- WHAT NEEDS TO BE DONE -
Check each line of the records below for the word "file" and copy those where it appears.
************
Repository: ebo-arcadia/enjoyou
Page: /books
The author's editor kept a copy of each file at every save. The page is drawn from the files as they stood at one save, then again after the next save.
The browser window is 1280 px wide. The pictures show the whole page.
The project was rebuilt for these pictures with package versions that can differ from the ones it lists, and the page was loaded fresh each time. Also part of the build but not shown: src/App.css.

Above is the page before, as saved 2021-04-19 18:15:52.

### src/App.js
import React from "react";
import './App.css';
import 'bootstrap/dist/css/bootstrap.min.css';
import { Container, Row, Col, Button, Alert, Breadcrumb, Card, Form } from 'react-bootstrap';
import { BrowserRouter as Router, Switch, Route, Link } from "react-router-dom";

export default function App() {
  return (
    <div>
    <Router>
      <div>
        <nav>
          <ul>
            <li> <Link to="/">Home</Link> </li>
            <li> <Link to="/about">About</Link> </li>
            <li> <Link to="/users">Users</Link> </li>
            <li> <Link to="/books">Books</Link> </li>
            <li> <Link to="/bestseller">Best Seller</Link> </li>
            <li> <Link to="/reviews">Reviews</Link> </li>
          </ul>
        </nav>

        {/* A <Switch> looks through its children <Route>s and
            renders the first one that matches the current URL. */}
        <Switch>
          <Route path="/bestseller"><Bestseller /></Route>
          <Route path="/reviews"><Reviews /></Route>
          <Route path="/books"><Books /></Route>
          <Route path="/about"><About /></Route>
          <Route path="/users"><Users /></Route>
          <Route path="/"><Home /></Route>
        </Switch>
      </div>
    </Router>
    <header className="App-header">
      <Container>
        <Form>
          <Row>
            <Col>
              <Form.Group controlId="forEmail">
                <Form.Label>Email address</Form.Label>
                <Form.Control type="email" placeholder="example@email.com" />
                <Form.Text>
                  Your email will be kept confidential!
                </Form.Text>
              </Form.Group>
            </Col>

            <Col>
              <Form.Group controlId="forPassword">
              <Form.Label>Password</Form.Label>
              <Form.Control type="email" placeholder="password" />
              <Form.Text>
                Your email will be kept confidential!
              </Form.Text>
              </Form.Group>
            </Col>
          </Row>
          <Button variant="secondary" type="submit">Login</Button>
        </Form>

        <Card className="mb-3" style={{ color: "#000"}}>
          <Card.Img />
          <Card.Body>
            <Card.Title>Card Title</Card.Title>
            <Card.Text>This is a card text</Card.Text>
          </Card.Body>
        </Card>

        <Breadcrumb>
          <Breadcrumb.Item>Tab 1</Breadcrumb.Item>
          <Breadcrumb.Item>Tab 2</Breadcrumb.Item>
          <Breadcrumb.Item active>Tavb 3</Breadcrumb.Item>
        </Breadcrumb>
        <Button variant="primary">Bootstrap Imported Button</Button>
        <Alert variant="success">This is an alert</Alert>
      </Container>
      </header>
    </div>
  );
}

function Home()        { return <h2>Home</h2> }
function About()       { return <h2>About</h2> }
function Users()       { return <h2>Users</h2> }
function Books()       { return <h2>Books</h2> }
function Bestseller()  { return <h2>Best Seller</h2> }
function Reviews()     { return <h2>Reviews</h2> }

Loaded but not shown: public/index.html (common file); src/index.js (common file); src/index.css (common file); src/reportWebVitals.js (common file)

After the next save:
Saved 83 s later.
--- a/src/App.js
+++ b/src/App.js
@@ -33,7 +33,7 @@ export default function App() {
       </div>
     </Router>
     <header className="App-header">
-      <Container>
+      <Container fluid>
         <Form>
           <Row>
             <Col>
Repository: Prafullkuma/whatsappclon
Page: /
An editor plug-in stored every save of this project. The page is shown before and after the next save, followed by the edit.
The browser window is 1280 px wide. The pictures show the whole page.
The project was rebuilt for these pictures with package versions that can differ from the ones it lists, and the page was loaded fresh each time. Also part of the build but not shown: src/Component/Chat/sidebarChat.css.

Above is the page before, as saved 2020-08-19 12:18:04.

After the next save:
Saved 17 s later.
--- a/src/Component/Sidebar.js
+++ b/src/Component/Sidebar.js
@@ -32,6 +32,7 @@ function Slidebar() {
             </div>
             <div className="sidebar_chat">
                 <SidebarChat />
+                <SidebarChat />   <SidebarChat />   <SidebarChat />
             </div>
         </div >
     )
************
- EXERCISE OUTPUT -
The author's editor kept a copy of each file at every save. The page is drawn from the files as they stood at one save, then again after the next save.
Loaded but not shown: public/index.html (common file); src/index.js (common file); src/index.css (common file); src/reportWebVitals.js (common file)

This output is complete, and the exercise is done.